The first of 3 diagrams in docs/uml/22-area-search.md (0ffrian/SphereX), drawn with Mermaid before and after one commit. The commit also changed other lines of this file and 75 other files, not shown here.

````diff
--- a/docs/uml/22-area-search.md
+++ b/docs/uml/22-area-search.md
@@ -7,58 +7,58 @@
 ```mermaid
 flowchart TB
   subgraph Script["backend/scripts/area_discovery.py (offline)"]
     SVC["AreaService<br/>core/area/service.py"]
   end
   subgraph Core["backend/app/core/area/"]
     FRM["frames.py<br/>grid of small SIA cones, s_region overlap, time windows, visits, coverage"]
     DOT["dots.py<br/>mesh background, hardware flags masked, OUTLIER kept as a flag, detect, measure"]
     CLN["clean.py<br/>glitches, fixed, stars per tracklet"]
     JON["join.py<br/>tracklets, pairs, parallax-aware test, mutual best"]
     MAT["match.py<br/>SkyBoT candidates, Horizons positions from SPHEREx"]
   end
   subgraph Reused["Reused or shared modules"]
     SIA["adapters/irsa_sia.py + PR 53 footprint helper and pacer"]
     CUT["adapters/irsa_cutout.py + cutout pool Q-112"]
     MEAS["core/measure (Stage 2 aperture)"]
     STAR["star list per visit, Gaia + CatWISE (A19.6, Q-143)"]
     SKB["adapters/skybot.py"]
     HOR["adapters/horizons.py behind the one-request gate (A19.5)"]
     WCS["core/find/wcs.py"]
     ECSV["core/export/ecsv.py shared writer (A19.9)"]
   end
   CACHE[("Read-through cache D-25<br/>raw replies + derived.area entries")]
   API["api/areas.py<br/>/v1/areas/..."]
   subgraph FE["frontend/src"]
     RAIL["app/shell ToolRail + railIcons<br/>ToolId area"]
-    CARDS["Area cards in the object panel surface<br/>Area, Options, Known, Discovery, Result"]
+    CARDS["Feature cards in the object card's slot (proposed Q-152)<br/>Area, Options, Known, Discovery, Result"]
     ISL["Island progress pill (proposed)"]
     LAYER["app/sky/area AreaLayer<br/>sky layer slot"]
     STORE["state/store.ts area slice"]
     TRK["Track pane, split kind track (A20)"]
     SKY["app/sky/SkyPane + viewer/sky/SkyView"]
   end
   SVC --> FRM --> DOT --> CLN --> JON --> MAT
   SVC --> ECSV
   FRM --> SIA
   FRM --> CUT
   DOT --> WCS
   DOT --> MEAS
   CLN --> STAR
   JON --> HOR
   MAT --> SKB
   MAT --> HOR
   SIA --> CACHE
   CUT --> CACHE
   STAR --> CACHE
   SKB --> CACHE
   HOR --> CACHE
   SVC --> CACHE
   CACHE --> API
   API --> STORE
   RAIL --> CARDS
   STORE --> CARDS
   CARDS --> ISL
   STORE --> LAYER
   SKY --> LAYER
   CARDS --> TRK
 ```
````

==============================

▶ WHAT YOU NEED TO DO:
Verbatim reproduction of the entries is required.

▶ RESPONSE TO THIS EXERCISE:
The first of 3 diagrams in docs/uml/22-area-search.md (0ffrian/SphereX), drawn with Mermaid before and after one commit. The commit also changed other lines of this file and 75 other files, not shown here.

````diff
--- a/docs/uml/22-area-search.md
+++ b/docs/uml/22-area-search.md
@@ -7,58 +7,58 @@
 ```mermaid
 flowchart TB
   subgraph Script["backend/scripts/area_discovery.py (offline)"]
     SVC["AreaService<br/>core/area/service.py"]
   end
   subgraph Core["backend/app/core/area/"]
     FRM["frames.py<br/>grid of small SIA cones, s_region overlap, time windows, visits, coverage"]
     DOT["dots.py<br/>mesh background, hardware flags masked, OUTLIER kept as a flag, detect, measure"]
     CLN["clean.py<br/>glitches, fixed, stars per tracklet"]
     JON["join.py<br/>tracklets, pairs, parallax-aware test, mutual best"]
     MAT["match.py<br/>SkyBoT candidates, Horizons positions from SPHEREx"]
   end
   subgraph Reused["Reused or shared modules"]
     SIA["adapters/irsa_sia.py + PR 53 footprint helper and pacer"]
     CUT["adapters/irsa_cutout.py + cutout pool Q-112"]
     MEAS["core/measure (Stage 2 aperture)"]
     STAR["star list per visit, Gaia + CatWISE (A19.6, Q-143)"]
     SKB["adapters/skybot.py"]
     HOR["adapters/horizons.py behind the one-request gate (A19.5)"]
     WCS["core/find/wcs.py"]
     ECSV["core/export/ecsv.py shared writer (A19.9)"]
   end
   CACHE[("Read-through cache D-25<br/>raw replies + derived.area entries")]
   API["api/areas.py<br/>/v1/areas/..."]
   subgraph FE["frontend/src"]
     RAIL["app/shell ToolRail + railIcons<br/>ToolId area"]
-    CARDS["Area cards in the object panel surface<br/>Area, Options, Known, Discovery, Result"]
+    CARDS["Feature cards in the object card's slot (proposed Q-152)<br/>Area, Options, Known, Discovery, Result"]
     ISL["Island progress pill (proposed)"]
     LAYER["app/sky/area AreaLayer<br/>sky layer slot"]
     STORE["state/store.ts area slice"]
     TRK["Track pane, split kind track (A20)"]
     SKY["app/sky/SkyPane + viewer/sky/SkyView"]
   end
   SVC --> FRM --> DOT --> CLN --> JON --> MAT
   SVC --> ECSV
   FRM --> SIA
   FRM --> CUT
   DOT --> WCS
   DOT --> MEAS
   CLN --> STAR
   JON --> HOR
   MAT --> SKB
   MAT --> HOR
   SIA --> CACHE
   CUT --> CACHE
   STAR --> CACHE
   SKB --> CACHE
   HOR --> CACHE
   SVC --> CACHE
   CACHE --> API
   API --> STORE
   RAIL --> CARDS
   STORE --> CARDS
   CARDS --> ISL
   STORE --> LAYER
   SKY --> LAYER
   CARDS --> TRK
 ```
````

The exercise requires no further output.